News Media Europe

EU must try harder for a free and competitive European press

Press releases , June 21, 2023


-Brussels, 21 June 2023-

European news publishers regard the today’s general approach on the European Media Freedom Act by the EU Council as a “mixed bag”.

Wout van Wijk, Executive Director of News Media Europe, reacted: “The Council intends to create a single market for the media but fails to help companies to compete. This is does not make sense.

While we welcome safeguards against political interference – including from third country actors – and for the protection of journalistic sources, using “national security” and “public interest” exceptions to spy on news media professionals is simply unacceptable and undermines press freedom.  From a commercial perspective, press publishers will finally benefit from more transparent audience measurement systems from big tech.

News Media Europe recalls that news media is historically self-regulated to ensure that the press can fully exercise its role in democracy and to hold those in power to account. EU rules should protect the press, not regulate it.

Van Wijk added: “The EMFA should not be a regulation of the press through the back door. The last thing a free European press needs is scrutiny rules. We need concrete remedies against media capture and political interference, and the ability to scale and compete.

We express reservations about harmonised rules when national rules remain more appropriate for some of the issues the EMFA seeks to address. This is the case for instance with the assessment of media concentrations. The mandate does not facilitate media consolidation in challenging times, whereas scale is necessary to compete with big tech (Article 21).

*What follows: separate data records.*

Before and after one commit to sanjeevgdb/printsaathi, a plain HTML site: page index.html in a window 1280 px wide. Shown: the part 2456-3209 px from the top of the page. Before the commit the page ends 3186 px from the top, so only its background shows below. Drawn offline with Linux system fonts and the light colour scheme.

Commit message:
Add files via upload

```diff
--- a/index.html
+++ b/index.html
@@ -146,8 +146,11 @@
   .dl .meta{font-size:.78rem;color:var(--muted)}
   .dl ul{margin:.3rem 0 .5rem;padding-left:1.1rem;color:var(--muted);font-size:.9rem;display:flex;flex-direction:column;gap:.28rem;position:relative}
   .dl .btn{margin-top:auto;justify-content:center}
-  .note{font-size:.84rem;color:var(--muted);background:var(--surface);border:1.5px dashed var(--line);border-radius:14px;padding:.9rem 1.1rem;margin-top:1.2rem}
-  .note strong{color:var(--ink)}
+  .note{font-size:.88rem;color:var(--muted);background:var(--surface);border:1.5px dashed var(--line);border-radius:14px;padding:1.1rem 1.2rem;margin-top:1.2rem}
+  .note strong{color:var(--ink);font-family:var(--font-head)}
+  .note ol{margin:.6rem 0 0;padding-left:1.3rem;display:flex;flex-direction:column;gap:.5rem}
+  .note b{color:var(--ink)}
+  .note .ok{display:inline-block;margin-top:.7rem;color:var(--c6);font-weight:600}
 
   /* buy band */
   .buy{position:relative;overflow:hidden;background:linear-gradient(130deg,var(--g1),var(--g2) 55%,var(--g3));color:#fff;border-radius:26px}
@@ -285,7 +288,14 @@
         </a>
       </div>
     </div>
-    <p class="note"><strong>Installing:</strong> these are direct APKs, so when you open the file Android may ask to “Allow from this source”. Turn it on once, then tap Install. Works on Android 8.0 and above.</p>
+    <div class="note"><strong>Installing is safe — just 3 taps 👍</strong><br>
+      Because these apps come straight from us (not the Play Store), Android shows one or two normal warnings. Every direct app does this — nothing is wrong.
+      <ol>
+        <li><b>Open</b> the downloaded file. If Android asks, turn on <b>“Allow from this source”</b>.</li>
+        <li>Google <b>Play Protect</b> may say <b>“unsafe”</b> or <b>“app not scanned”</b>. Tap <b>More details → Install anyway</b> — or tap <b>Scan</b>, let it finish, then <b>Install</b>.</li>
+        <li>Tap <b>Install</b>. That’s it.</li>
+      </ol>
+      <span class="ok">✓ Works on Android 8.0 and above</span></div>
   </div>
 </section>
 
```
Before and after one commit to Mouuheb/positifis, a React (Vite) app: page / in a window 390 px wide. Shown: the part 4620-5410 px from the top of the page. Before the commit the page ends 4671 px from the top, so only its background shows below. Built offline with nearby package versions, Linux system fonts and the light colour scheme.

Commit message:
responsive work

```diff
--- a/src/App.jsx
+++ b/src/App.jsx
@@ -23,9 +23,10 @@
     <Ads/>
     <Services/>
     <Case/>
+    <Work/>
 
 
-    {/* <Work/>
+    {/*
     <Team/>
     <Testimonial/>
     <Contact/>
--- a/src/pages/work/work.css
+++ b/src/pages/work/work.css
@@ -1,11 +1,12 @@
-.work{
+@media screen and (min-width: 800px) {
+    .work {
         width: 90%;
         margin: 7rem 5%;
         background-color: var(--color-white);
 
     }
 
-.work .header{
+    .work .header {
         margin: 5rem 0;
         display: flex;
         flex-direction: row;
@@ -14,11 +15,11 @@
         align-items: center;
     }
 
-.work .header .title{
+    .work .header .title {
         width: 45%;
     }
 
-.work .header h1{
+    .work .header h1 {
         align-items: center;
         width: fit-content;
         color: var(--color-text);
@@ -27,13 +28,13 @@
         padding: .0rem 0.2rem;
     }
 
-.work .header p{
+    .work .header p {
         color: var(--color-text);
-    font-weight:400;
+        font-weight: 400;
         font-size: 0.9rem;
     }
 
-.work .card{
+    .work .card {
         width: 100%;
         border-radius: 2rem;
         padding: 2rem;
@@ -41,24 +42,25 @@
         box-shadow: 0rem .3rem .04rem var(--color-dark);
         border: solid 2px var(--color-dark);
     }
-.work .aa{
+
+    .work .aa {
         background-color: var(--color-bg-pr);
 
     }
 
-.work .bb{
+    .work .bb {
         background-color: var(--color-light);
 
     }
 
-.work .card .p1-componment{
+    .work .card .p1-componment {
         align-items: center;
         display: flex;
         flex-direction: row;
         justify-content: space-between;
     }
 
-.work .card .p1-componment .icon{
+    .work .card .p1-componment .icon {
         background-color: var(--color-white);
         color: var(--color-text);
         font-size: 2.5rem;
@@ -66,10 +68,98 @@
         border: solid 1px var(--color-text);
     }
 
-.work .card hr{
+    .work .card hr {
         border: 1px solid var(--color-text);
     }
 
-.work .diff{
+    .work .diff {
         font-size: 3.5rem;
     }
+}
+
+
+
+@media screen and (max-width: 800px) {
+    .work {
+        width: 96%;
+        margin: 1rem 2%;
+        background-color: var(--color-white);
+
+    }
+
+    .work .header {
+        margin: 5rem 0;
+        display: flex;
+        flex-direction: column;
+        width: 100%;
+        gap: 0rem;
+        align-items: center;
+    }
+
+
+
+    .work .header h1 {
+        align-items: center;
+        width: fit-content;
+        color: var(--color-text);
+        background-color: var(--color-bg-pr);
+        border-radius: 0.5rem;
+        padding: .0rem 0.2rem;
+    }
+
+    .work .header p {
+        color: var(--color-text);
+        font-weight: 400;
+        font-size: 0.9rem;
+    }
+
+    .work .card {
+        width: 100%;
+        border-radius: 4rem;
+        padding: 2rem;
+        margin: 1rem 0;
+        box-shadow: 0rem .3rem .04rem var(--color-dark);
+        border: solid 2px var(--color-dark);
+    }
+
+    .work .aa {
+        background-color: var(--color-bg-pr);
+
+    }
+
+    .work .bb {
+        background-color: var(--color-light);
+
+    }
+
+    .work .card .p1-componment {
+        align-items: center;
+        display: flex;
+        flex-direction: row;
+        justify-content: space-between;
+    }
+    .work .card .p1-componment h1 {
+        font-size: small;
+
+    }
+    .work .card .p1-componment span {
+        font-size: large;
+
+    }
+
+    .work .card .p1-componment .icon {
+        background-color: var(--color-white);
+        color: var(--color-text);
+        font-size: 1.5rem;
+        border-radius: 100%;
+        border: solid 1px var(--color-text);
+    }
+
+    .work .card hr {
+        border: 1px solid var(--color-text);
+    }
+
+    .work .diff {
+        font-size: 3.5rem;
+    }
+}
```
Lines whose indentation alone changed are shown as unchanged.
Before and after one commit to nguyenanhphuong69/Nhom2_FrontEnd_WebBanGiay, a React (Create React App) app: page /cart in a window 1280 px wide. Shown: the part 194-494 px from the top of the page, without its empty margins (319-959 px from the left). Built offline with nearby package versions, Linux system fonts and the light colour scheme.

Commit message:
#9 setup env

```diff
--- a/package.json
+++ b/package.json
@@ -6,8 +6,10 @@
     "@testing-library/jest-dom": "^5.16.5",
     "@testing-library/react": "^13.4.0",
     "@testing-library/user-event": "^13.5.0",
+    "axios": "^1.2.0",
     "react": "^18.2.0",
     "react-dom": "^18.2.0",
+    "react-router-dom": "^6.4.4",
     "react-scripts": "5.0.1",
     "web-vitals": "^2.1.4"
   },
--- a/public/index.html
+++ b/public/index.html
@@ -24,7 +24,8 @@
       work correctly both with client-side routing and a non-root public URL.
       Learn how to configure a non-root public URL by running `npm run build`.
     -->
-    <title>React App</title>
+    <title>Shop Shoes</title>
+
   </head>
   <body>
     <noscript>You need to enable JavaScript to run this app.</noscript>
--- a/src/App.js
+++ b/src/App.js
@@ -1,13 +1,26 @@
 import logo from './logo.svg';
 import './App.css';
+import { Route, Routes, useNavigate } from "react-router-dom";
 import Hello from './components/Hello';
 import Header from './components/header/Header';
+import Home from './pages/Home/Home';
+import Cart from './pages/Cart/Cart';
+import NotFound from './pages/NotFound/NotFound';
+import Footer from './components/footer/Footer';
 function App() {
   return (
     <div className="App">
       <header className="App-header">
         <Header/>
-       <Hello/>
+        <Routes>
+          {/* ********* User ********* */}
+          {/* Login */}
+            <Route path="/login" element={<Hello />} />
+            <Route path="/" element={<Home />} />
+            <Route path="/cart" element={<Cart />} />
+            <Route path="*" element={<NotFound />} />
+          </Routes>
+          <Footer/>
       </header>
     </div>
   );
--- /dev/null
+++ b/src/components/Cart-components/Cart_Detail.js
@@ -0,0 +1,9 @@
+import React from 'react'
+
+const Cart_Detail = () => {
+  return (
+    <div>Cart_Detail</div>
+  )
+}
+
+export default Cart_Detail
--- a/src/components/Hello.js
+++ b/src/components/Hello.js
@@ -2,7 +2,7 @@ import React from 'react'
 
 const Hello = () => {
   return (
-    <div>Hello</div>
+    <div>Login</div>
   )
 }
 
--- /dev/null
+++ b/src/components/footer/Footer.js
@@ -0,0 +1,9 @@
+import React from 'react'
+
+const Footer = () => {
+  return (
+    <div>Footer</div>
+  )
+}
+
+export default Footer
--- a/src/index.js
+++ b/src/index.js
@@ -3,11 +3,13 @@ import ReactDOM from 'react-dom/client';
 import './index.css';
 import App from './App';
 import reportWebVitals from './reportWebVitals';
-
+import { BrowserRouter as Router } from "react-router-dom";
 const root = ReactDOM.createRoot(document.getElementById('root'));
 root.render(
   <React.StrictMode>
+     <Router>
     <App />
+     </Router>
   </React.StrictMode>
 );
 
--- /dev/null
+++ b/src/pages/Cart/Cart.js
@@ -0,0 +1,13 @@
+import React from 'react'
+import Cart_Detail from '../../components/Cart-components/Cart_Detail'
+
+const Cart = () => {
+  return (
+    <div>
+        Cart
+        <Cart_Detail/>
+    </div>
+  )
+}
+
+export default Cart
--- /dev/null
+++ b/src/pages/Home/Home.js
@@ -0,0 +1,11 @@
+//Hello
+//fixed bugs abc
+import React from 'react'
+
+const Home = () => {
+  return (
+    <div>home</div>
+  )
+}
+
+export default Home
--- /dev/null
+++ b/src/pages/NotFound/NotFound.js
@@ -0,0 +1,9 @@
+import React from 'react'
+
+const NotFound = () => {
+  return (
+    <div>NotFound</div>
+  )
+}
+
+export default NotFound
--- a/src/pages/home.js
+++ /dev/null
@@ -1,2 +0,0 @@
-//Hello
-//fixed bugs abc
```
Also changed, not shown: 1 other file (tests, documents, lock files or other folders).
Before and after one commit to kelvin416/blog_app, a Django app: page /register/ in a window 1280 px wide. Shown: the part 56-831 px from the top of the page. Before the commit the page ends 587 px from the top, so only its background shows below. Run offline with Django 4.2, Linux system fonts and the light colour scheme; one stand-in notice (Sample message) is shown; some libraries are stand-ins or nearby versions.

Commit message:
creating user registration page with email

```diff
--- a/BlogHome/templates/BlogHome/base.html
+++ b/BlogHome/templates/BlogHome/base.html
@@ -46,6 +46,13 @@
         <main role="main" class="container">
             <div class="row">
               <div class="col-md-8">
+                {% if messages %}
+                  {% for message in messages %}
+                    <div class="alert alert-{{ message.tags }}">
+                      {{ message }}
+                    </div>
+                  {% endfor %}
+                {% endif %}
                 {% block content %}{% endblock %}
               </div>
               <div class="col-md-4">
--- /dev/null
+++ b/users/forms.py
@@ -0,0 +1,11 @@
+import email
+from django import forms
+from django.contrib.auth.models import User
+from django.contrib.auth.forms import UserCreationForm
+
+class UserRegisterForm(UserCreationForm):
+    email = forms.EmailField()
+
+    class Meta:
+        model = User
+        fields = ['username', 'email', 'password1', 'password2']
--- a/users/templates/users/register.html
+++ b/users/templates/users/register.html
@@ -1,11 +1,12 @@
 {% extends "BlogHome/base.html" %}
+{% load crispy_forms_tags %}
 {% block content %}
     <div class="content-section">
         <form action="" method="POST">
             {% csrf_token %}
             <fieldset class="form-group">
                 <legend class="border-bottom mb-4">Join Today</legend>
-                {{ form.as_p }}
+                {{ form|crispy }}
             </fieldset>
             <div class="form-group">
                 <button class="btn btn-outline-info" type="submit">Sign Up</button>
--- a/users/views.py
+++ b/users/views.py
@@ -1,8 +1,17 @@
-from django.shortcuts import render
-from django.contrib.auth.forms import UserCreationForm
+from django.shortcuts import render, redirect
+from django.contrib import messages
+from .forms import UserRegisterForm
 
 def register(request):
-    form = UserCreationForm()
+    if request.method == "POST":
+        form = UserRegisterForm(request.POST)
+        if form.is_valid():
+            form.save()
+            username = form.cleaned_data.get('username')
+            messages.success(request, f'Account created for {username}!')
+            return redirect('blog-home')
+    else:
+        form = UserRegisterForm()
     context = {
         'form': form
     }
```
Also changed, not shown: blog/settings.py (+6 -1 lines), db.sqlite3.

The same holds true for state advertising rules, where the Council fails to target all administrations and to consider advertising placed on social networks (Article 24). Member states run the risk of never restoring transparency and competition in this space.

Other aspects are more positive, such as safeguards ensuring that citizens’ access to professional and reliable content will be protected (Article 17). Putting an end to big tech censorship is a matter of cultural sovereignty. Yet we need to clarify that the integrity of media sources relies on applicable regulations and industry standards, not on arbitrary rules dictated by Silicon Valley and organisations outside the profession.

Useful links:

News Media Europe’s position and amendments


Wout van Wijk

Aurore Raoux: